Endre, the son, said he liked the openness and friendly feelings of the Indian people, the flora and fauna, the flush greenery; the food was OK;  the traffic horrible (I agree); and he missed pancakes. Since they attended a private school in Kerala for 6 months, he realized why Indian teachers had to be so strict because there were usually 50-60 kids per class and that needed much discipline. He enjoyed the art after school, music and some sports. Learning yogic discipline at SRSG was one of the most impressive parts of their trip. He hoped to share his experiences with his friends back home, but denied that this was a vacation. He argued that this was a trip to learn; vacation meant having fun with friends!

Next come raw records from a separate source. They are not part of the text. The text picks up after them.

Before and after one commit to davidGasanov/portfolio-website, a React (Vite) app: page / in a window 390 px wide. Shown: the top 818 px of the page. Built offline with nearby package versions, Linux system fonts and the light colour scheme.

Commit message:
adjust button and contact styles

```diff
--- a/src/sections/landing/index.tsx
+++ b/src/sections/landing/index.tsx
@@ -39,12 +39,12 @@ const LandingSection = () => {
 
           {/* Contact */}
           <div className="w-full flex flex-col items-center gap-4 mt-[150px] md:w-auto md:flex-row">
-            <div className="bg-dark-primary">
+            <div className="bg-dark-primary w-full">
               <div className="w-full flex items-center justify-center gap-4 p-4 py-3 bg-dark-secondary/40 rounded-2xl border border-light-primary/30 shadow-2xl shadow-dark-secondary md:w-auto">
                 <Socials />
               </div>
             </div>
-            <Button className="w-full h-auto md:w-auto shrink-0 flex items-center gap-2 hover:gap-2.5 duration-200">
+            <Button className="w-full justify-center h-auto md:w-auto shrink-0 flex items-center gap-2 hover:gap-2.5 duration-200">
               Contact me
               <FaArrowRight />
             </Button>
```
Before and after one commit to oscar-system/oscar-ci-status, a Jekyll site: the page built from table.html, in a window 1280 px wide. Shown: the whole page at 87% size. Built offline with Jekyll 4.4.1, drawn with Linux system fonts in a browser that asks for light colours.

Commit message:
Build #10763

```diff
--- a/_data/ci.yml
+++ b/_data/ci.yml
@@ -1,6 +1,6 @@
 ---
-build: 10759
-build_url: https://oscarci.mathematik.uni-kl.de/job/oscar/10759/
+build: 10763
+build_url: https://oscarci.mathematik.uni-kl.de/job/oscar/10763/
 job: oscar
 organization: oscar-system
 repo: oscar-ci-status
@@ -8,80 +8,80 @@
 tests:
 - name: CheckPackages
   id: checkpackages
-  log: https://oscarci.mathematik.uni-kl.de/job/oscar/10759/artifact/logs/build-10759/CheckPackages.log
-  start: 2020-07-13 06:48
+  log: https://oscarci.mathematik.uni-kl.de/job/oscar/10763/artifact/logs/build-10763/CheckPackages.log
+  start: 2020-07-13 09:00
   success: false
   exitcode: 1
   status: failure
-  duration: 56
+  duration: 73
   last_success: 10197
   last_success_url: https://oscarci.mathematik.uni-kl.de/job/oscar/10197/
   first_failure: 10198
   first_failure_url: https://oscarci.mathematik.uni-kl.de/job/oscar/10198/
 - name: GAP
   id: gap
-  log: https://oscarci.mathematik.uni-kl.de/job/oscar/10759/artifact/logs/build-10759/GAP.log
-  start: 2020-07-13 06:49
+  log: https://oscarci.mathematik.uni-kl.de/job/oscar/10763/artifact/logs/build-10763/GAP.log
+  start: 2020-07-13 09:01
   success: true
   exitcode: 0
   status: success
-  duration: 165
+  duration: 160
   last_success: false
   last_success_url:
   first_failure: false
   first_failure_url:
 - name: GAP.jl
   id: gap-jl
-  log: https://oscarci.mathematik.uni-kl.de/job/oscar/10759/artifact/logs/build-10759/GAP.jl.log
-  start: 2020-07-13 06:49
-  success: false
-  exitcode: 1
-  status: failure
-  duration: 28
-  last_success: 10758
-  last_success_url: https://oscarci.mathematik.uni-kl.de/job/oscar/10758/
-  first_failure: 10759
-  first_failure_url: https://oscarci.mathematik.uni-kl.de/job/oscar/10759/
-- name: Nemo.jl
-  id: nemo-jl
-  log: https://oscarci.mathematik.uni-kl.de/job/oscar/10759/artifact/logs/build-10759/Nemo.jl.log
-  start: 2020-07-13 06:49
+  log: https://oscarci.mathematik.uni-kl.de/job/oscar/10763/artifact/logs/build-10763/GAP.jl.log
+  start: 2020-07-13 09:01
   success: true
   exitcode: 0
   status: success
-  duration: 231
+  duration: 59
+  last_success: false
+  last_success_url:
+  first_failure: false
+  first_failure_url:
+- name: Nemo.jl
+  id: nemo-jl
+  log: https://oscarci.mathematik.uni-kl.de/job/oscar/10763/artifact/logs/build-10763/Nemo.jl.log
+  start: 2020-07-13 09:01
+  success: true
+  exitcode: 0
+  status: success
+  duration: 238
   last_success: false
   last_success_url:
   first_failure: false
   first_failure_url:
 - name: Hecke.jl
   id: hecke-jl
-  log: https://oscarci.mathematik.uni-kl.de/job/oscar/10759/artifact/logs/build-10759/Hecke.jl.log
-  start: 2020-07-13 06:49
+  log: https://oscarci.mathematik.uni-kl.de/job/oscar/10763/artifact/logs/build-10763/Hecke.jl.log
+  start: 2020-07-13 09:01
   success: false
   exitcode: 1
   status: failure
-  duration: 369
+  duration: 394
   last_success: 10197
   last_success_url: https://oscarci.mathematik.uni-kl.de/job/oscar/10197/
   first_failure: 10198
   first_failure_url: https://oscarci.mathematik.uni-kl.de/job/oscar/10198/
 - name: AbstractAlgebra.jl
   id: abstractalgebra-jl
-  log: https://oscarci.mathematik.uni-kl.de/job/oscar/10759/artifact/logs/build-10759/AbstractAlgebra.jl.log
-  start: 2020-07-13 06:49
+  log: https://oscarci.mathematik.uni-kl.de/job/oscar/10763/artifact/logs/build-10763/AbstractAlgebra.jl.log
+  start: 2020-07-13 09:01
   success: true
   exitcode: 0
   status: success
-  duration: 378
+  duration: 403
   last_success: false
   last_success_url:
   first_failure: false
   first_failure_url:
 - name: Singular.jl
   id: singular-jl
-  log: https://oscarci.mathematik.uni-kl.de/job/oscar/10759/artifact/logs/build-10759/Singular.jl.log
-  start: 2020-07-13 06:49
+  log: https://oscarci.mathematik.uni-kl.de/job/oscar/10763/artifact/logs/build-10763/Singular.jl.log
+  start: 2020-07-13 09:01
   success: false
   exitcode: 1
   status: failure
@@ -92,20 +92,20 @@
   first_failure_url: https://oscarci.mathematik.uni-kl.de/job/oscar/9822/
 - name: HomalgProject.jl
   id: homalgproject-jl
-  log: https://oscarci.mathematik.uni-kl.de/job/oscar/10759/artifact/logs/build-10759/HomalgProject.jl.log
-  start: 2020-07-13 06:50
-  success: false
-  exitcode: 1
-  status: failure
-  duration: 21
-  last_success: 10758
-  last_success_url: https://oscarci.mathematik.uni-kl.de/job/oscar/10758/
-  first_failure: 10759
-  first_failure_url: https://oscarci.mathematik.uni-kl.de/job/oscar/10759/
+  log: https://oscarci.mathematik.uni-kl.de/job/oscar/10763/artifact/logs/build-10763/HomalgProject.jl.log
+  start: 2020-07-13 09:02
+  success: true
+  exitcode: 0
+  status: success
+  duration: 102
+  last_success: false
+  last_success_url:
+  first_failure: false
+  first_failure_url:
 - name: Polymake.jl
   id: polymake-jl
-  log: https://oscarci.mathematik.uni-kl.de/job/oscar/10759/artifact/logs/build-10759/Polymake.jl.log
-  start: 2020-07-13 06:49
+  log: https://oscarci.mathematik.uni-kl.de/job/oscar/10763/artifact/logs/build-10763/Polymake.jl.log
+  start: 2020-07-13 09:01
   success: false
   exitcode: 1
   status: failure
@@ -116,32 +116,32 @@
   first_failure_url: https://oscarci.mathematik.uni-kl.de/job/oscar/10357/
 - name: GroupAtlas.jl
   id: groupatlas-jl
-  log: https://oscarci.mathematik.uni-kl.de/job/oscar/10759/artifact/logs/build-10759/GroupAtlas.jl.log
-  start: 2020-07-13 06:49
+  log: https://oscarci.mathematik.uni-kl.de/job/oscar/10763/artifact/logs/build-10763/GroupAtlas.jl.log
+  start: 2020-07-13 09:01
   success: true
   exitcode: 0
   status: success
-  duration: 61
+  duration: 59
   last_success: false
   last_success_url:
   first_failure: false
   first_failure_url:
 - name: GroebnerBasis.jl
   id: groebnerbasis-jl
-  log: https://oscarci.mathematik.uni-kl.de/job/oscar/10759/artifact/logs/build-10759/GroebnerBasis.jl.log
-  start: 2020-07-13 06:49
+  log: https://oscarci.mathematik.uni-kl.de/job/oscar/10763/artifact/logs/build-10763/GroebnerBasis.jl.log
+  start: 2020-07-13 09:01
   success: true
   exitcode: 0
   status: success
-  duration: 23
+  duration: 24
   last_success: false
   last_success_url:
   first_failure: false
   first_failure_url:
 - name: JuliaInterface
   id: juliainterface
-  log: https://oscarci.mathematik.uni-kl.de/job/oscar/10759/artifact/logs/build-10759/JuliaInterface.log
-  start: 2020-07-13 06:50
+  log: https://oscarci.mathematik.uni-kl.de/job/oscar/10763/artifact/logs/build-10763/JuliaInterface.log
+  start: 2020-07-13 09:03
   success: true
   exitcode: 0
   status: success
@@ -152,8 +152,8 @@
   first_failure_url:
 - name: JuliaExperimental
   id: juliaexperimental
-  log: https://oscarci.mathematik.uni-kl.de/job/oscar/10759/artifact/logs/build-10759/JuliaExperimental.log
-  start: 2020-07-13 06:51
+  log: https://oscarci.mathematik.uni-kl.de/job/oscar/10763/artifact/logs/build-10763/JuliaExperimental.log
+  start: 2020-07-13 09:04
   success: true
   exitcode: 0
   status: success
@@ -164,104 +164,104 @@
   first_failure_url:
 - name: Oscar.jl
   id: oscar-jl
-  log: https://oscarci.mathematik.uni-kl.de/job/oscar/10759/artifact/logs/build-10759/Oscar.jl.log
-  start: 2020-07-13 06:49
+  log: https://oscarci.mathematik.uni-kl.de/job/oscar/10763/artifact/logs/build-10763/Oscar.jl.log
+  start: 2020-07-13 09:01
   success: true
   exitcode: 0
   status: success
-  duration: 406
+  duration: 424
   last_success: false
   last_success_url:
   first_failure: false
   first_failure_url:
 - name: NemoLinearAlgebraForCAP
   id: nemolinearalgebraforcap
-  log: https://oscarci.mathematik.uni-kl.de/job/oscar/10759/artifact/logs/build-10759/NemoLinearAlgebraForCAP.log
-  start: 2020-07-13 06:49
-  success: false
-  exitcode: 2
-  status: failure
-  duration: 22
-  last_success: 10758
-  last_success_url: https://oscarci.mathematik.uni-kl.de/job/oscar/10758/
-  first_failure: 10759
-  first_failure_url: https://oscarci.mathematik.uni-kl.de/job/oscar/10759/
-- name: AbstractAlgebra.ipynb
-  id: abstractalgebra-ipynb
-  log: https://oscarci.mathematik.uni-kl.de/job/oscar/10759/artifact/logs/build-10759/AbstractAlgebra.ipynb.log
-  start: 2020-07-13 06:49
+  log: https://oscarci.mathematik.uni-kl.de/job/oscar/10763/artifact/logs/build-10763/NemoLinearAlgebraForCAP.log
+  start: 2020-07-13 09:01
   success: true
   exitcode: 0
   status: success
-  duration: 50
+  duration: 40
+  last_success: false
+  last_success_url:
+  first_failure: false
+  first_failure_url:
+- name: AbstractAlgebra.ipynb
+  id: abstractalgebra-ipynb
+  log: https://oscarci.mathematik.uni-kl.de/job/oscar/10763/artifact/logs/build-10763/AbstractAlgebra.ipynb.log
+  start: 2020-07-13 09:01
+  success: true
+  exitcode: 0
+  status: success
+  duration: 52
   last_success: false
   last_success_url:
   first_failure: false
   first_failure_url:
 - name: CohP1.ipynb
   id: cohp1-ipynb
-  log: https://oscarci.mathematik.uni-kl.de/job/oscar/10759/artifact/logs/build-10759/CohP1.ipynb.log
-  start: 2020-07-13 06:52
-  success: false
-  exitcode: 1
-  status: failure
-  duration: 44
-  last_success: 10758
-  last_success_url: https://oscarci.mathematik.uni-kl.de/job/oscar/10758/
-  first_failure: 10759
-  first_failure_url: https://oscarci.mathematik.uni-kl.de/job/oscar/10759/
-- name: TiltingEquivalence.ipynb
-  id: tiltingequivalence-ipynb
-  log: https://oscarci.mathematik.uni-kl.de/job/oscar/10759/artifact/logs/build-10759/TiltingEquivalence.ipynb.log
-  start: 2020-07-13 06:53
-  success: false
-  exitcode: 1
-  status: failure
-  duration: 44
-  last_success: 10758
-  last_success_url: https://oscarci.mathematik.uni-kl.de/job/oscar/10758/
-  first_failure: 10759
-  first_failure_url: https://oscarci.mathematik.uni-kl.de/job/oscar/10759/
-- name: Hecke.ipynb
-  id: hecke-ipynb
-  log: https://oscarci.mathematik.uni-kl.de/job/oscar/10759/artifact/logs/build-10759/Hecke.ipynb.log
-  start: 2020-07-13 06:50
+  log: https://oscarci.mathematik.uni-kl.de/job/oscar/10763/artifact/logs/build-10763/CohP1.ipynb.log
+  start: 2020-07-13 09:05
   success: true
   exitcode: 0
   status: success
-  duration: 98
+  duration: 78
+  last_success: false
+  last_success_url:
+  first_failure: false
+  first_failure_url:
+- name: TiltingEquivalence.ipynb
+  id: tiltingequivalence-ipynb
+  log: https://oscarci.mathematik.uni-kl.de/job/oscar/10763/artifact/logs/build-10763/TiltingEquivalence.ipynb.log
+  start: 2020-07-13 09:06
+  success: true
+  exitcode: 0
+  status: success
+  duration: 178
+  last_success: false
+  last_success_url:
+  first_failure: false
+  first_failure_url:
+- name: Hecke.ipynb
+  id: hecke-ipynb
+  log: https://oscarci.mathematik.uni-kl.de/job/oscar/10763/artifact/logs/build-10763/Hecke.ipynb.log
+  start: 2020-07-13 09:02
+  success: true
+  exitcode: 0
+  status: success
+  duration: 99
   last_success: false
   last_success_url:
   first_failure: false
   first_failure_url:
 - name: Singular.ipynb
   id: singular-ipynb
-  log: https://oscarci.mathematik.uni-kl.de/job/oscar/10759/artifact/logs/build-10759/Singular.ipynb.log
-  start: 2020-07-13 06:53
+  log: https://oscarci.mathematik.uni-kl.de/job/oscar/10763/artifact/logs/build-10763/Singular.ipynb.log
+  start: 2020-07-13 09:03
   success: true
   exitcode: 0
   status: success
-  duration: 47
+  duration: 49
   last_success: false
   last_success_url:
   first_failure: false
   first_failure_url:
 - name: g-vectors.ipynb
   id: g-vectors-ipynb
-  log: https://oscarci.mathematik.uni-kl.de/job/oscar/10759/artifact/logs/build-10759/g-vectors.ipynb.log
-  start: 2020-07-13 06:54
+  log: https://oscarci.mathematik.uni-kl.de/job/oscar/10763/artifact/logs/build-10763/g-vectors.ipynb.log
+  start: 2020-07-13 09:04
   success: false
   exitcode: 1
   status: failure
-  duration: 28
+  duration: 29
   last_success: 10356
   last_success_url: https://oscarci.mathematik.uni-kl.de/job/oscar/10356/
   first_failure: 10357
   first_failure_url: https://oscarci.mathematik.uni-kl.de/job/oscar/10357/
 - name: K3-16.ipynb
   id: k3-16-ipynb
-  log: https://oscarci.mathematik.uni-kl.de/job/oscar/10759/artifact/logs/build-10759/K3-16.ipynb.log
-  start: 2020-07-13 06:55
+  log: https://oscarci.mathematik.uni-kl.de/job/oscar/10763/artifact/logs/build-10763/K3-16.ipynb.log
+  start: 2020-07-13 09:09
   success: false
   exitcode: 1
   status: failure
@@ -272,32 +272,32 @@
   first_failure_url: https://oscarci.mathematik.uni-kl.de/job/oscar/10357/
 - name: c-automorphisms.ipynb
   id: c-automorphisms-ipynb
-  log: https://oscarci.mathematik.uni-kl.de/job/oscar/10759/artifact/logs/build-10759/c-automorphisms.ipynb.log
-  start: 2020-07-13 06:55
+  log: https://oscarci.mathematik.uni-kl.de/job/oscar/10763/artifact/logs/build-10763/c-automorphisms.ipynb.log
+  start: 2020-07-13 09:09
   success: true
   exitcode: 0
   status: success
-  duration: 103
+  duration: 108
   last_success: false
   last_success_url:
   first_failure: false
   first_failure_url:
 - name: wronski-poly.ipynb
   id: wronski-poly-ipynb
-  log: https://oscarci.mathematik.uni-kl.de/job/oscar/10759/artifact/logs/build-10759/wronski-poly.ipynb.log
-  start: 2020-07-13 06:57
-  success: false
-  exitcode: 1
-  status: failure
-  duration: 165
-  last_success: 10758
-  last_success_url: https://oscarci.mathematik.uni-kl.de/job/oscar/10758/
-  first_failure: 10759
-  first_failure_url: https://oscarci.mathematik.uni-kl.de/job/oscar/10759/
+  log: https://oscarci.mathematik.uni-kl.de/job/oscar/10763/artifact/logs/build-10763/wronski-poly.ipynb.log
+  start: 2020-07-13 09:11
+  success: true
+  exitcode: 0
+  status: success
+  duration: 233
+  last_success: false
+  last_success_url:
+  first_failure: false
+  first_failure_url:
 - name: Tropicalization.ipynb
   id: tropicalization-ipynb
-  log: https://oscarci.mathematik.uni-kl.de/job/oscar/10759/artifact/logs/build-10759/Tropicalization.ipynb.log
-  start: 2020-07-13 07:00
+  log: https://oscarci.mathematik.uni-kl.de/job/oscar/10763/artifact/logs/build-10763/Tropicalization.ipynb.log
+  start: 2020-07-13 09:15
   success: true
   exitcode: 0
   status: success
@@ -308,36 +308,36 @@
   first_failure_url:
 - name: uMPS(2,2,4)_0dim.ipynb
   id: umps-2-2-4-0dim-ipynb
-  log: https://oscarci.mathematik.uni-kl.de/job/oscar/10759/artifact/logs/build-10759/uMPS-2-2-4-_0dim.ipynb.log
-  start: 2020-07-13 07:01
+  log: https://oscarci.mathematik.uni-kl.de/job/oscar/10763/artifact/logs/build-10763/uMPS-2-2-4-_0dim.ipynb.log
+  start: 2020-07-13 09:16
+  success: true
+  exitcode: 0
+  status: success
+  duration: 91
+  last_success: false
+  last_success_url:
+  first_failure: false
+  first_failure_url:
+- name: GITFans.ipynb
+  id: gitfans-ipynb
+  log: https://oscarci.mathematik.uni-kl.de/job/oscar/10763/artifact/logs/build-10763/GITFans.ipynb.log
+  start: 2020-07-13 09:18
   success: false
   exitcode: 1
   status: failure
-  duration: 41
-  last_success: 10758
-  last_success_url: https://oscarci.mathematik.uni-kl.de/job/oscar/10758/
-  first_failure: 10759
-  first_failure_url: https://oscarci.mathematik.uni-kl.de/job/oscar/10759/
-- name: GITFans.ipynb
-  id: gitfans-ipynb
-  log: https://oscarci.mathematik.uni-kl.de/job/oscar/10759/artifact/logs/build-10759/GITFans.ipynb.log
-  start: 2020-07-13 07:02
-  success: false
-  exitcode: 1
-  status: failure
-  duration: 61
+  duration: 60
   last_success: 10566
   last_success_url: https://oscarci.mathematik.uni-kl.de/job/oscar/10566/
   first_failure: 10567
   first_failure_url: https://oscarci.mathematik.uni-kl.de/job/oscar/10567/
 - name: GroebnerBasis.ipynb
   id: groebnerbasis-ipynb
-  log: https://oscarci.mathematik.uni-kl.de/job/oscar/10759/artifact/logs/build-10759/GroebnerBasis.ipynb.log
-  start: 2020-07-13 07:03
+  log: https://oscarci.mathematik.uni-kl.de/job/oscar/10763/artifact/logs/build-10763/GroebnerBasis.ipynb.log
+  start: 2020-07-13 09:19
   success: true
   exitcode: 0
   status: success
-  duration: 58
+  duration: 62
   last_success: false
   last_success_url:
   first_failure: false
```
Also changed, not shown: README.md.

I thought that he had picked up excellent English and at least one of the purposes for their trip was accomplished.

His younger sisters enjoyed playing Hide and Seek with the ashram kids and liked the SRSG gardens. For 12 year old Kaja, who spoke a lilting version of Keralese English, the highlight of the entire trip was receiving her personal mantra from Swami Veda. They hope to see the Taj Mahal, trek in Nepal and enjoy some other parts of India.

It is an amazing feat to travel with an entire family so far away from home, and though faced with many challenges of culture, food, language, the children seemed quite happy. I had placed a plate full of Indian mithai (sweets) on the table for them, and by the time they were ready to leave, it was all gone! Well, if nothing else, they will miss the rasgollas! What I liked about talking and observing the interaction among the family members, is that families seem to be the same anywhere. The older sister so caring for the younger ones, the son arguing politely with his father, the father exercising patience, the young sister scolding the older brother to watch his re-actions in public, it was all so lovingly expressed. Whatever these two parents have taught and are teaching their children they have to be complimented for taking such a bold step, taking time away from their careers, to give to their children what children all over the first world countries need – exposure to how other peoples live. The older kids said that they feel that their experiences will make them see their lives differently from their friends, who have not had the good fortune of doing what they did. They look forward to going back home, but know that it will never be the same for them.  Looking at the courage of this beautiful family made me realize that there might be innumerable differences among the cultures of the world, but the Love that binds humanity together is universal.

(Photo courtesy of DevKumar)

Editor’s Note:
“Nurturing Spirituality in the Family” Conference 20th – 25th February 2013 at Swami Rama Sadhaka Grama. Join us for five days of learning simple philosophy of living and practical guidelines to develop and cultivate a healthy and happy family life.

Please see: http://www.ahymsin.org/main/index.php/India-Events/nurturing-spirituality-in-the-family.html